_Work task_.
Below are some records. Return exactly the lines from the one containing "scored Chronicle history, Black" through the one containing "initialization, and test hooks.", both included, and only those.

Edit tracking data
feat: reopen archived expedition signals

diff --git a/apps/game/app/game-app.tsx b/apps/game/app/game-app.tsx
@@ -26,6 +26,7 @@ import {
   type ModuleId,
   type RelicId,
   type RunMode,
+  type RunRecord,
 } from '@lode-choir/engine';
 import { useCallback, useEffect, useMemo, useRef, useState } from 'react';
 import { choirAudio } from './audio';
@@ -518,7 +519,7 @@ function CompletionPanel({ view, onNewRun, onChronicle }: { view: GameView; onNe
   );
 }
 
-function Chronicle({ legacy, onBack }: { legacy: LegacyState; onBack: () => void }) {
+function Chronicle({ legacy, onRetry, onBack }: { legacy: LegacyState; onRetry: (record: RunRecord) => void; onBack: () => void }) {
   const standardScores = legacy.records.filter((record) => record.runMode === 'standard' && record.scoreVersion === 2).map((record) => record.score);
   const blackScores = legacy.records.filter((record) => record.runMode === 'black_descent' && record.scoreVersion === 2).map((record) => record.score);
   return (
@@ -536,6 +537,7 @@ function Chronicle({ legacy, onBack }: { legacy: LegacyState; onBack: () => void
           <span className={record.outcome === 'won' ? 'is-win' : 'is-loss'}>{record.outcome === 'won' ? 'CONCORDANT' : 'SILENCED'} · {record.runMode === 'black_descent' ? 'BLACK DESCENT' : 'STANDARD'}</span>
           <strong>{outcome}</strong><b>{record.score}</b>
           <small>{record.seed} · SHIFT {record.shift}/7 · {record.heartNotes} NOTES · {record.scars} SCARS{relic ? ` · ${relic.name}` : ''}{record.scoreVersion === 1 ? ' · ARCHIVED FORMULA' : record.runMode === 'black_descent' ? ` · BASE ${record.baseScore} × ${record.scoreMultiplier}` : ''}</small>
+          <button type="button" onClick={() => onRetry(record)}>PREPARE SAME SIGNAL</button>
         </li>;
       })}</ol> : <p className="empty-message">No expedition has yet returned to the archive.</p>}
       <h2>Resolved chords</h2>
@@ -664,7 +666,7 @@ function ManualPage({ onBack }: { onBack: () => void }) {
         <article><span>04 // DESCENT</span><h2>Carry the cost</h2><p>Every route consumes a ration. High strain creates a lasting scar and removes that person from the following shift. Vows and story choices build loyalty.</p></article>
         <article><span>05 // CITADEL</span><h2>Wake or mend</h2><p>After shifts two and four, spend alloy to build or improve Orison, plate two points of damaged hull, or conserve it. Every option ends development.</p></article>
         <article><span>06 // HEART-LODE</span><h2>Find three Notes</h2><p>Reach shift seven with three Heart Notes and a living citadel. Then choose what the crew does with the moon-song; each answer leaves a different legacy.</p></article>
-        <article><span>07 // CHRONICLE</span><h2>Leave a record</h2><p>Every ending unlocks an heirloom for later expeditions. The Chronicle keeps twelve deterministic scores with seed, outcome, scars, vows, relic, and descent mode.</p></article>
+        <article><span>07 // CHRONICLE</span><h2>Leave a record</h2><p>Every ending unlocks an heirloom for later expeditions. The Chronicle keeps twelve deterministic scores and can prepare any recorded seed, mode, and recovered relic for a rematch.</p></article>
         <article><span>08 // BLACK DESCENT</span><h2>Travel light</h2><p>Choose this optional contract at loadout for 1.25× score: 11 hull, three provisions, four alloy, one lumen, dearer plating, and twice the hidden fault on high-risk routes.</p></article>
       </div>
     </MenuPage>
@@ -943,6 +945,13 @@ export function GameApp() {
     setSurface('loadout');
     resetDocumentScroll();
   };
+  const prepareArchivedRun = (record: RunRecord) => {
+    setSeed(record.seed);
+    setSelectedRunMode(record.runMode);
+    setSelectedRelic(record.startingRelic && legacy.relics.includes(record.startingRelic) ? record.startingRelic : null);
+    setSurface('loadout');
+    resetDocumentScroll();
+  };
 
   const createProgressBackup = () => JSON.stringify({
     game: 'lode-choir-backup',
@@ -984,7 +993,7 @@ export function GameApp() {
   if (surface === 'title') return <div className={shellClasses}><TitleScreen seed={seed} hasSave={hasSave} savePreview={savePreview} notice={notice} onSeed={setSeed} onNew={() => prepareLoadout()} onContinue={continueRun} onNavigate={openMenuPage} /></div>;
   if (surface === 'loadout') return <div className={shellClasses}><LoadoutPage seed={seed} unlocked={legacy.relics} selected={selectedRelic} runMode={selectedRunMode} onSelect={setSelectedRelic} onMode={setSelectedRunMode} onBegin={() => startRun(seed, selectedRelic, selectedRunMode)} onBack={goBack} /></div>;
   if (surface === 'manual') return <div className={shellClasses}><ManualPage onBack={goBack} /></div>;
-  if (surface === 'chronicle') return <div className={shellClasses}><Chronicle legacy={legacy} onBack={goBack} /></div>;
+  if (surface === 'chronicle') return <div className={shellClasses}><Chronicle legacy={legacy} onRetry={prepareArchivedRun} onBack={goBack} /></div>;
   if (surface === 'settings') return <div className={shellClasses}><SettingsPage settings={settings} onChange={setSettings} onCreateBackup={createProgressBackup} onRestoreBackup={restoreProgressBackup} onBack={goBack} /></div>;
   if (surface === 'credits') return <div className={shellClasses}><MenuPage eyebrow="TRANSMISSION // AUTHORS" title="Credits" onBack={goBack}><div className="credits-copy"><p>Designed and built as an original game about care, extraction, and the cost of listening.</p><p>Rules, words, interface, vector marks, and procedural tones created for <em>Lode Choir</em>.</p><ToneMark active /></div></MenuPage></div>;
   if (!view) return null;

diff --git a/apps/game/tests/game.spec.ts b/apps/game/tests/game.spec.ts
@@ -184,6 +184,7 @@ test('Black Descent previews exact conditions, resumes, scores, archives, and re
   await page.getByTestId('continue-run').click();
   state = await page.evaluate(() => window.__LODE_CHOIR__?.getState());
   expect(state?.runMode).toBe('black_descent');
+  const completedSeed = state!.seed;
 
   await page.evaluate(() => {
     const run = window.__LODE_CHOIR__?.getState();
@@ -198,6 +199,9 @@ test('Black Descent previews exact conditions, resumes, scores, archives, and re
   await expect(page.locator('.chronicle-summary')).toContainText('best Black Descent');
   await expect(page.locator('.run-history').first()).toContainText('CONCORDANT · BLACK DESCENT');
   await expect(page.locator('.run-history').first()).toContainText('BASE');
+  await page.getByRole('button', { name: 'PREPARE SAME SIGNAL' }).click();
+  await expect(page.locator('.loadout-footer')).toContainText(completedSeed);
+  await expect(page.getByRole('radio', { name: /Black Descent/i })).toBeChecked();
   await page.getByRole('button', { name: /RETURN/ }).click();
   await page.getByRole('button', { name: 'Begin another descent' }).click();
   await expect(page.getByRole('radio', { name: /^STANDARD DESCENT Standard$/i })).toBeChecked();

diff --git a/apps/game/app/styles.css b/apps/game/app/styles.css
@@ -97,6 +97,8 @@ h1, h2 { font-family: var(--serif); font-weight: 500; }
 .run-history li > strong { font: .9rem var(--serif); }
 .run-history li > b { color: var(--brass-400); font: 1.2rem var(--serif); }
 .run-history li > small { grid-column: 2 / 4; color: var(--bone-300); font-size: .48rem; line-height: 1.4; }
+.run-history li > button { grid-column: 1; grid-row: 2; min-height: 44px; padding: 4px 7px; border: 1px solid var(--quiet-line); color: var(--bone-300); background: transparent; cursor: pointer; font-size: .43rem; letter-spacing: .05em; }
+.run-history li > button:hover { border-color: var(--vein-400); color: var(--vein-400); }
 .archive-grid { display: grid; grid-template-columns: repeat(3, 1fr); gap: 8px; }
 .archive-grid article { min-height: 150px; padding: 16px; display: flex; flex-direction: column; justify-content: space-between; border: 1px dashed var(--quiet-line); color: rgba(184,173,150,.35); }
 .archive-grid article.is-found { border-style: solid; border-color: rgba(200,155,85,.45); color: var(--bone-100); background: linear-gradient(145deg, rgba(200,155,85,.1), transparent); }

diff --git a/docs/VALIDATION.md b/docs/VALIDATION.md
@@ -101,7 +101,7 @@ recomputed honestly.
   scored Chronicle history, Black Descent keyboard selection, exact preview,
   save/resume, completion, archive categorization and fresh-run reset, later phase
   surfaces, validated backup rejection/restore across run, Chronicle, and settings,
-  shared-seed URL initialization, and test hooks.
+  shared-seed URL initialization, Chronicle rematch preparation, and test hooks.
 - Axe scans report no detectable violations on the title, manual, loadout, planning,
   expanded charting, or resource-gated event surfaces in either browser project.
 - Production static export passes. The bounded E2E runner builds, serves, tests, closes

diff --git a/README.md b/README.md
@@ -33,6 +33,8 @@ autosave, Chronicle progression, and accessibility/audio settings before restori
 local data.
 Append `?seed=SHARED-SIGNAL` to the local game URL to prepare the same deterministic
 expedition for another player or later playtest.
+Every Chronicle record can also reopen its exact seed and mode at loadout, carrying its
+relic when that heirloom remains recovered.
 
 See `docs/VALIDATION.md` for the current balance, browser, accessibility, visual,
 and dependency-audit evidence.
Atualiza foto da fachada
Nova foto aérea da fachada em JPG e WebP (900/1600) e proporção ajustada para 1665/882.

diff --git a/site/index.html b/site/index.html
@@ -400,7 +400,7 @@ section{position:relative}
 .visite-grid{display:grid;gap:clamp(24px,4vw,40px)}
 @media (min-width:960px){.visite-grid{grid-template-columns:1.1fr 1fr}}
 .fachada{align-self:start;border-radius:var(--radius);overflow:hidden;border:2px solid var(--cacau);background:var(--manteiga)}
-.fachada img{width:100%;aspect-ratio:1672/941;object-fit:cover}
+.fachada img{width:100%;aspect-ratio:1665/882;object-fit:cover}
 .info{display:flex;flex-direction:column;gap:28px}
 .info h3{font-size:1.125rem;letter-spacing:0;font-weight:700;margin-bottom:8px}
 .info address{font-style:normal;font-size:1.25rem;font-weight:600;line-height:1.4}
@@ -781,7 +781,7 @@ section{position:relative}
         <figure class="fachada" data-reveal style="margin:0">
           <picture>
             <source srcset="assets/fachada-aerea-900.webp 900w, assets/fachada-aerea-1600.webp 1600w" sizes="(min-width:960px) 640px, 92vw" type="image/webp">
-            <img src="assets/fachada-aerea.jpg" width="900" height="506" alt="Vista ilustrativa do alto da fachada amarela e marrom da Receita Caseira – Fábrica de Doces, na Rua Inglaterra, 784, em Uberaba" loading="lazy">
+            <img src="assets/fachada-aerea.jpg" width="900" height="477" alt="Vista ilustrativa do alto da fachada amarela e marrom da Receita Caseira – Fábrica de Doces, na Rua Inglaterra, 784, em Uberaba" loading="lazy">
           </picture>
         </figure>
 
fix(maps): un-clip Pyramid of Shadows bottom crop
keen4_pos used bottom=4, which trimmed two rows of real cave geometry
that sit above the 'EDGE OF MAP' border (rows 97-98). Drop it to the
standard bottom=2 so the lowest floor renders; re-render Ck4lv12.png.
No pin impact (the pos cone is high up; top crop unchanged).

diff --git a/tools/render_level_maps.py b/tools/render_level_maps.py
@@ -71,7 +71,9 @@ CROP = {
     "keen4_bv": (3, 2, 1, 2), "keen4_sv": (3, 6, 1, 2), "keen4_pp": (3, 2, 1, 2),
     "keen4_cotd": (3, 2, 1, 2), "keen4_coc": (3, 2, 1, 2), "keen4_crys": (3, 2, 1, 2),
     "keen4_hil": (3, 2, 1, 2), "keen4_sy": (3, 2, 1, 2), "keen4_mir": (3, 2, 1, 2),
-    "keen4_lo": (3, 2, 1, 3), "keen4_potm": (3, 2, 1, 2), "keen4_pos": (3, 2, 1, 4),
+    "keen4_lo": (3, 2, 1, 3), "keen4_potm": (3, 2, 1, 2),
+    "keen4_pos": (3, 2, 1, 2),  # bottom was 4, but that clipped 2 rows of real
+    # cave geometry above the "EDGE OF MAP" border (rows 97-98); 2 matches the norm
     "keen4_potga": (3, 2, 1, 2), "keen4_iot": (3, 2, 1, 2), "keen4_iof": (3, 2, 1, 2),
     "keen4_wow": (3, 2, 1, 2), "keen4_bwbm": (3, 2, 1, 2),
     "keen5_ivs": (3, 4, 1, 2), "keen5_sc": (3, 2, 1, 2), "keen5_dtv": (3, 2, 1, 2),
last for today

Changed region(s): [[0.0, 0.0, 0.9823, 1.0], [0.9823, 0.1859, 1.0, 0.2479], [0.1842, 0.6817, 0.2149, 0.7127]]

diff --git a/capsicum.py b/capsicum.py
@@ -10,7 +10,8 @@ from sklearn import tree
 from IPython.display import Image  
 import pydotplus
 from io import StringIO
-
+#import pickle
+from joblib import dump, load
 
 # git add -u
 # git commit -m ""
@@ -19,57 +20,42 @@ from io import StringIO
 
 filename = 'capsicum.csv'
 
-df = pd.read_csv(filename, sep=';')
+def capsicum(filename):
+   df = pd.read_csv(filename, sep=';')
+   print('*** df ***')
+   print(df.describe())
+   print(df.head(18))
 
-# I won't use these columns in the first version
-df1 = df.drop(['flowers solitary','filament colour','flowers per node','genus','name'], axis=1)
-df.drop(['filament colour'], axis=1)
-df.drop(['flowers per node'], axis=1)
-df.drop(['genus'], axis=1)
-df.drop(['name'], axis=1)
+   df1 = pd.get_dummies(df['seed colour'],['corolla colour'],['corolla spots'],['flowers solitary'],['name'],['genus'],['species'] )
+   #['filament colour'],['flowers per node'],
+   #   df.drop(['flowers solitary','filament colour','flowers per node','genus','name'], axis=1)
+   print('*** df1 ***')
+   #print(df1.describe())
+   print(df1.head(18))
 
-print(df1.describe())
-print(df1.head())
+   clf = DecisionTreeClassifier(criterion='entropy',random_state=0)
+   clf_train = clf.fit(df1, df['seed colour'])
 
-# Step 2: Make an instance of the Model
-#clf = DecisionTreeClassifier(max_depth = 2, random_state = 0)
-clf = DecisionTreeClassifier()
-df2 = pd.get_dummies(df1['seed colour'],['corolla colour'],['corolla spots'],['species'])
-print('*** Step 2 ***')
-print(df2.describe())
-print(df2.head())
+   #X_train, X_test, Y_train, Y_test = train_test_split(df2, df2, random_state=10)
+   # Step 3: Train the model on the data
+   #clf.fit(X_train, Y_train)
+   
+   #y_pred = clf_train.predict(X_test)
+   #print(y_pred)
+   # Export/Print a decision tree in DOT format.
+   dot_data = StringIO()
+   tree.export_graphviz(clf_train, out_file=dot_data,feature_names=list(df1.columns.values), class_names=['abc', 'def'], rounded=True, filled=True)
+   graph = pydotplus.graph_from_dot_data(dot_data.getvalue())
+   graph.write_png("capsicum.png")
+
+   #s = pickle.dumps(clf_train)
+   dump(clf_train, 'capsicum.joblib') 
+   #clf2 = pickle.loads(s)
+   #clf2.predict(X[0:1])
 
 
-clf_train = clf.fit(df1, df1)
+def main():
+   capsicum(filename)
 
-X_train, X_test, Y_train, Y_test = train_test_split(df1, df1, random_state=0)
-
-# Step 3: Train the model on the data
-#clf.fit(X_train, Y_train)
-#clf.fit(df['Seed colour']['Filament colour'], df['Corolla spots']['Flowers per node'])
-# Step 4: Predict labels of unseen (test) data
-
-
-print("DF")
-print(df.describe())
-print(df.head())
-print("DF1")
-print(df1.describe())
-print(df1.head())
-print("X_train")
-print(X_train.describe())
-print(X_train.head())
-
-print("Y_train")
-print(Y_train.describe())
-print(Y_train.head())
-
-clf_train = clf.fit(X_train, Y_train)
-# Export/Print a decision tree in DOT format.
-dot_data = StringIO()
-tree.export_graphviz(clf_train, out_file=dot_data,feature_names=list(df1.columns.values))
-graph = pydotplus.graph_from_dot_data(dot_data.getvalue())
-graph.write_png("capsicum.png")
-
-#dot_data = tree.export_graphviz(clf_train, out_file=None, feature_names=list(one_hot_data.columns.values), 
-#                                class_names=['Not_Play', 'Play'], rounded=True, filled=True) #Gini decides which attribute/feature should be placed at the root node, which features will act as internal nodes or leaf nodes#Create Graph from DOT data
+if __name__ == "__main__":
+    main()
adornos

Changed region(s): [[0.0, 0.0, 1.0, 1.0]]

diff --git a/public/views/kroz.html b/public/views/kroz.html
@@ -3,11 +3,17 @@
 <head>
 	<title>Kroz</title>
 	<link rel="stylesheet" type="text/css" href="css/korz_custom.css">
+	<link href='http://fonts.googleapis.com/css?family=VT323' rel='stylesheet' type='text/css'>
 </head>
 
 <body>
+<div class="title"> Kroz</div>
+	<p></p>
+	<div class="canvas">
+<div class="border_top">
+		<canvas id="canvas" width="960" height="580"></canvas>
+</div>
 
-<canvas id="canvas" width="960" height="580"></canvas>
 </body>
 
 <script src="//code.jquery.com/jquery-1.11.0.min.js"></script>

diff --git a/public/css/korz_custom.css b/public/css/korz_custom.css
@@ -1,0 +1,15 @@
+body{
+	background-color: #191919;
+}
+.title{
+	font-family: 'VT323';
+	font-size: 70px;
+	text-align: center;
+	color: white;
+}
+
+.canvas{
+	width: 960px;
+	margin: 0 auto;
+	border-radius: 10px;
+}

_Answer to the exercise_.
   scored Chronicle history, Black Descent keyboard selection, exact preview,
   save/resume, completion, archive categorization and fresh-run reset, later phase
   surfaces, validated backup rejection/restore across run, Chronicle, and settings,
-  shared-seed URL initialization, and test hooks.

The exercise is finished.